* _EXERCISE GOAL_:
Your answer should be a single number: the count of lines in the listing that contain "sketch".

*** SOURCE DATA ***

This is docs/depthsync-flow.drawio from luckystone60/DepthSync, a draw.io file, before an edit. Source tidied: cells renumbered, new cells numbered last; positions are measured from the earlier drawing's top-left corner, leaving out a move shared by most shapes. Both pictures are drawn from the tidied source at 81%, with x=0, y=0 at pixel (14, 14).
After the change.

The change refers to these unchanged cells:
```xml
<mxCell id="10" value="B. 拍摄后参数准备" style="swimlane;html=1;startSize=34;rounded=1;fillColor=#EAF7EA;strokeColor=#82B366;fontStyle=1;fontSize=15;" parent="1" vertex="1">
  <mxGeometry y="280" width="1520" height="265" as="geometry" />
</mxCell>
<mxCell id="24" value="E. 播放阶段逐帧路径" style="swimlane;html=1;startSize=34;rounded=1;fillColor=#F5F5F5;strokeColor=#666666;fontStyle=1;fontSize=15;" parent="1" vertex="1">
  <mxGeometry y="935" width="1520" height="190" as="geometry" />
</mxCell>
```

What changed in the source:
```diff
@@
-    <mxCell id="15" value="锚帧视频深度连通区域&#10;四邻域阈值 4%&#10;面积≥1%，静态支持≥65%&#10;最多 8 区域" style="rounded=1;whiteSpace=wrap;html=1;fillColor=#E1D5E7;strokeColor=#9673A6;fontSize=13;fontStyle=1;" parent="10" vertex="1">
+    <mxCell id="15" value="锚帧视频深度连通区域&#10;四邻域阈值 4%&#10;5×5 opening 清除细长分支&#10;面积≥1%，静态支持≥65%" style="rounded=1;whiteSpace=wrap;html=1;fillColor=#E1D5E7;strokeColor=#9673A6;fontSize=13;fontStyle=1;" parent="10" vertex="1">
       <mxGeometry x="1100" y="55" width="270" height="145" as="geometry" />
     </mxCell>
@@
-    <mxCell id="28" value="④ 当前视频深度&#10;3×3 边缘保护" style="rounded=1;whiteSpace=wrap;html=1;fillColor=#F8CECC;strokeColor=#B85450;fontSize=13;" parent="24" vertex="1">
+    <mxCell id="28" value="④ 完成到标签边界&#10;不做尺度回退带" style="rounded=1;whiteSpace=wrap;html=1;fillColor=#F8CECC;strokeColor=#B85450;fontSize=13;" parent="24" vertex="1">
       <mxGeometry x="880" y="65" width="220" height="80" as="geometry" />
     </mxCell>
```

*** End of SOURCE DATA ***
*** SOURCE DATA ***

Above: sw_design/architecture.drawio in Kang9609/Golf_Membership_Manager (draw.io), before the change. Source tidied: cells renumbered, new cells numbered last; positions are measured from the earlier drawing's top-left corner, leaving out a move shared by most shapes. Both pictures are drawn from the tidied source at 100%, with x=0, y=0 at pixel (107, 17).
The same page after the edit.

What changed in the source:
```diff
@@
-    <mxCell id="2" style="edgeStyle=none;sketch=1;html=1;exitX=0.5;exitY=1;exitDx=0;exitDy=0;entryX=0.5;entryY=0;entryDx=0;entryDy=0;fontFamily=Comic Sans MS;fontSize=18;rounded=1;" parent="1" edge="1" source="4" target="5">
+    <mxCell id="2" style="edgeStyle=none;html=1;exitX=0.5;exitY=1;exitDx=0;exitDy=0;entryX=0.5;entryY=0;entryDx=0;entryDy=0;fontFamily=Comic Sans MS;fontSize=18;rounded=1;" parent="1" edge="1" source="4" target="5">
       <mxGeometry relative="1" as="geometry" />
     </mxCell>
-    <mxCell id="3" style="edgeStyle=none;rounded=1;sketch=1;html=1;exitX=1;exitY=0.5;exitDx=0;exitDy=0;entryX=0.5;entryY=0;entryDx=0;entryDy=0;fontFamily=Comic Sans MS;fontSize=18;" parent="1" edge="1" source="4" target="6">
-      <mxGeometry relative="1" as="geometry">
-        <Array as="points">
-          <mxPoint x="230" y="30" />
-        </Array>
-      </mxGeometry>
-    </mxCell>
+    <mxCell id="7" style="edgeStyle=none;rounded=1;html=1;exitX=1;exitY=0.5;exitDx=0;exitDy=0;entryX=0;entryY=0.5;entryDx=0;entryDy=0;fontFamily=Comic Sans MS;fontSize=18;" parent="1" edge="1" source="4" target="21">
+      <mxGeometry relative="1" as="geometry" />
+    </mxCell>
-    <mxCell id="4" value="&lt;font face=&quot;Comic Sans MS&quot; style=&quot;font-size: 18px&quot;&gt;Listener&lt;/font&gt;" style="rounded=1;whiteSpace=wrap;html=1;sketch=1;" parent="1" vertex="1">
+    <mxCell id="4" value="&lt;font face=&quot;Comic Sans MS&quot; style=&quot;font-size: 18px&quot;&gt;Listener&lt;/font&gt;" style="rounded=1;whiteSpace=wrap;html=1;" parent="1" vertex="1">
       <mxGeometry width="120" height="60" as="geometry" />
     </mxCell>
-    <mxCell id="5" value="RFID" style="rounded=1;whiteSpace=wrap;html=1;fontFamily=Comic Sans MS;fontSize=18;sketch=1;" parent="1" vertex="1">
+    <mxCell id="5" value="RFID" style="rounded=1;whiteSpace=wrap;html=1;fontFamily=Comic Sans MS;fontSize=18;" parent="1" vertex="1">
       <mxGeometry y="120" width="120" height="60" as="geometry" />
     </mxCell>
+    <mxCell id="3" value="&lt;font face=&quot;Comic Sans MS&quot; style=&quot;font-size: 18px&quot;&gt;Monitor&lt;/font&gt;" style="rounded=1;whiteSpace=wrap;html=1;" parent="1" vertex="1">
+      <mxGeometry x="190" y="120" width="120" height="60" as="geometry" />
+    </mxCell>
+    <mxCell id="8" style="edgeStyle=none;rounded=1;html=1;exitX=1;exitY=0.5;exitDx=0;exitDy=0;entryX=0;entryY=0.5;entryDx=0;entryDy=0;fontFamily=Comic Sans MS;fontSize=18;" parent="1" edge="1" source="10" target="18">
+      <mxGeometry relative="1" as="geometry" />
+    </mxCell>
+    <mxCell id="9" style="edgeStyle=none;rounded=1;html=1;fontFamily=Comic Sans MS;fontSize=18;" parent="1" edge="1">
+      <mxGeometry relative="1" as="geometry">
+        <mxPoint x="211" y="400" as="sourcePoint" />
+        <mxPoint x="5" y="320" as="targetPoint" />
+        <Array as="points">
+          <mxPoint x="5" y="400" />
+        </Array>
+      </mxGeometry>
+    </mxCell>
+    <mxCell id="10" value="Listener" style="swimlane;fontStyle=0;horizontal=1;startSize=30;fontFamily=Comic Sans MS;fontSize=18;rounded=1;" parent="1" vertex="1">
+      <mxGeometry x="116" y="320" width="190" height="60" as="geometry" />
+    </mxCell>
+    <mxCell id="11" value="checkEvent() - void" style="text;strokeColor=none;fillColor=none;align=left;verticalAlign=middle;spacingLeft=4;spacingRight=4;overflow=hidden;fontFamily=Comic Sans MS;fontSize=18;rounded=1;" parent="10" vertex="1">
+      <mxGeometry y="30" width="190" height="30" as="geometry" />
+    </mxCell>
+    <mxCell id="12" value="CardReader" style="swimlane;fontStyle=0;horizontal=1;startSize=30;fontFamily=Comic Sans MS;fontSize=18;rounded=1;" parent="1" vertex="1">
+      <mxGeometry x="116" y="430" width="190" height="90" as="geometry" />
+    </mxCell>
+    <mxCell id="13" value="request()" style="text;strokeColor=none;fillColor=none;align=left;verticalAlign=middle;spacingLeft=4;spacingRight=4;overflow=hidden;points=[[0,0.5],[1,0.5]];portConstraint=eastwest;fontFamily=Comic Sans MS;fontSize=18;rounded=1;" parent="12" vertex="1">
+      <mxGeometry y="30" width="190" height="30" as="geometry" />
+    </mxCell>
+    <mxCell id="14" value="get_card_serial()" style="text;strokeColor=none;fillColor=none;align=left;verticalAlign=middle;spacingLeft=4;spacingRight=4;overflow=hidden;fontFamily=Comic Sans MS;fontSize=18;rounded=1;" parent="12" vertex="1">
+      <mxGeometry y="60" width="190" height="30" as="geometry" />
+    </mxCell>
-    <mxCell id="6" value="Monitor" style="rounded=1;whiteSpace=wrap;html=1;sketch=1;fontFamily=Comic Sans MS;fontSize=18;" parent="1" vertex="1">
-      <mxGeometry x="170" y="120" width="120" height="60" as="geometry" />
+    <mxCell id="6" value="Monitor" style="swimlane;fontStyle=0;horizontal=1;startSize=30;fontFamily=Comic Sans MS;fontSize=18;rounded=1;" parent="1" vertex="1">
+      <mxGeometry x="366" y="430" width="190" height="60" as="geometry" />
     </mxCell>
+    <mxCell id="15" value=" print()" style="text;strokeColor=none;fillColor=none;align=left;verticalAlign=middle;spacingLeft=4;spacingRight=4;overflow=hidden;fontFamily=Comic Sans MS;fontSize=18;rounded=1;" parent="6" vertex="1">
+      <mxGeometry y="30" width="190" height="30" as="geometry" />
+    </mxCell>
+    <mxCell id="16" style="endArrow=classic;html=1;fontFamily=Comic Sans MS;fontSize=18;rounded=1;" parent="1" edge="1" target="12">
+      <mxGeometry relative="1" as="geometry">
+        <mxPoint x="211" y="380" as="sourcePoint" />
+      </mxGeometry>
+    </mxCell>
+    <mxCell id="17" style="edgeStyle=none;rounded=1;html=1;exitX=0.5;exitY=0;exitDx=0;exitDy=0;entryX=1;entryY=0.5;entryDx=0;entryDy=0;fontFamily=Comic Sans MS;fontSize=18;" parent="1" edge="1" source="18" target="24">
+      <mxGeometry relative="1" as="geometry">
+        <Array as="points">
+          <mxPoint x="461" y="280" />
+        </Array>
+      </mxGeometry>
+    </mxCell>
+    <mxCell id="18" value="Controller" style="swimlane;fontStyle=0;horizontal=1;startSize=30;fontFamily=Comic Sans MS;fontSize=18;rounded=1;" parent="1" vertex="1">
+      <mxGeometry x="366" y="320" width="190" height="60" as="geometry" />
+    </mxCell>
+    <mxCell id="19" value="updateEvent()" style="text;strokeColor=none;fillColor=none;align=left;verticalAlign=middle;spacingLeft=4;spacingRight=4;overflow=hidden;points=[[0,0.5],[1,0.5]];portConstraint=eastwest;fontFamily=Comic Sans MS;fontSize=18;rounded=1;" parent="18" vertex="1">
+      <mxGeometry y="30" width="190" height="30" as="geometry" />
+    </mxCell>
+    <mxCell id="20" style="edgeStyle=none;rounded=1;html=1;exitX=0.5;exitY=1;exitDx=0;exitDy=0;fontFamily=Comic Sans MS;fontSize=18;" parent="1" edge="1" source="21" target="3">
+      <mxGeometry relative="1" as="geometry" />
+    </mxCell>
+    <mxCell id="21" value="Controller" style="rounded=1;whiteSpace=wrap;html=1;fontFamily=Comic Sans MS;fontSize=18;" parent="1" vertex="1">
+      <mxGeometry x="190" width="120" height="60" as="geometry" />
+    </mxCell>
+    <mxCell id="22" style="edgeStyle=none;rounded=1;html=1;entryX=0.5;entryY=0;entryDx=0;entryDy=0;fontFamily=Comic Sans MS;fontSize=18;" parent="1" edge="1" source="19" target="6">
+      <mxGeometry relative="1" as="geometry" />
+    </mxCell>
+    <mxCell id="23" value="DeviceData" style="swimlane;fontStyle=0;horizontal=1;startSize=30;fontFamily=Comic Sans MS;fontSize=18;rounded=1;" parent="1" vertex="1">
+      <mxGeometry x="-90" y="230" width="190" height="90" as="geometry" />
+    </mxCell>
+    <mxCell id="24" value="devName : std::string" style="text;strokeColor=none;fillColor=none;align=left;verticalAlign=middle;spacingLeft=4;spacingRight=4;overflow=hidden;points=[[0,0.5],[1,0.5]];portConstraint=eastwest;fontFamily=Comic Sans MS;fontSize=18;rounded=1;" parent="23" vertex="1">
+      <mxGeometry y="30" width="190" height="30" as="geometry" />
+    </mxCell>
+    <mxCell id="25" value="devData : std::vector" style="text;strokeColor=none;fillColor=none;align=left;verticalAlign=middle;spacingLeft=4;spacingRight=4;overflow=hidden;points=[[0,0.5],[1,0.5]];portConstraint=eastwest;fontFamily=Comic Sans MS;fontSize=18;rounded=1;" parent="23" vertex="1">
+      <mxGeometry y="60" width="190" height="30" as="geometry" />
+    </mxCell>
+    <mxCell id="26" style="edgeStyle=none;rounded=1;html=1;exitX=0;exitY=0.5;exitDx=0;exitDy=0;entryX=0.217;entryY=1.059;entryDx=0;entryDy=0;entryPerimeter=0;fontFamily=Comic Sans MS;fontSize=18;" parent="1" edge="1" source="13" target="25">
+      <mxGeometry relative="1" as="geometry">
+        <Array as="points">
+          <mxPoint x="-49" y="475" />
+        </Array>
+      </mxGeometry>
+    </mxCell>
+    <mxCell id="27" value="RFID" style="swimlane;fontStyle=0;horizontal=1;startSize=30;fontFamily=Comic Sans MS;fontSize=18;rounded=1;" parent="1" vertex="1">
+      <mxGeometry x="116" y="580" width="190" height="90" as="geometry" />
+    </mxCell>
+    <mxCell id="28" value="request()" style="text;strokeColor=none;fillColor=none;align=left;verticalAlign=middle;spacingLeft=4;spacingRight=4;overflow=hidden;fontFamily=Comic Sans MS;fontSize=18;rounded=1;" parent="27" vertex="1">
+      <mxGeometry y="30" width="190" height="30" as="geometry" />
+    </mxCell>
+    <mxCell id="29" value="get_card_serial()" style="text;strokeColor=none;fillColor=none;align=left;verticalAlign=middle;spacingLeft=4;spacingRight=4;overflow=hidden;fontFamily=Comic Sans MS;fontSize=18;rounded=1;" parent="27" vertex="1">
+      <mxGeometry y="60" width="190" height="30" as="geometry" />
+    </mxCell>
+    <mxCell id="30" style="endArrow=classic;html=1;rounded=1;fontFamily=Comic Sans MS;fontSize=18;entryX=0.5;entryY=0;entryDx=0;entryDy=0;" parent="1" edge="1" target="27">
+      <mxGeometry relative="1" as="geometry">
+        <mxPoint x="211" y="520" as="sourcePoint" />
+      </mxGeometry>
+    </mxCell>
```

*** End of SOURCE DATA ***

* _FINAL ANSWER_:
5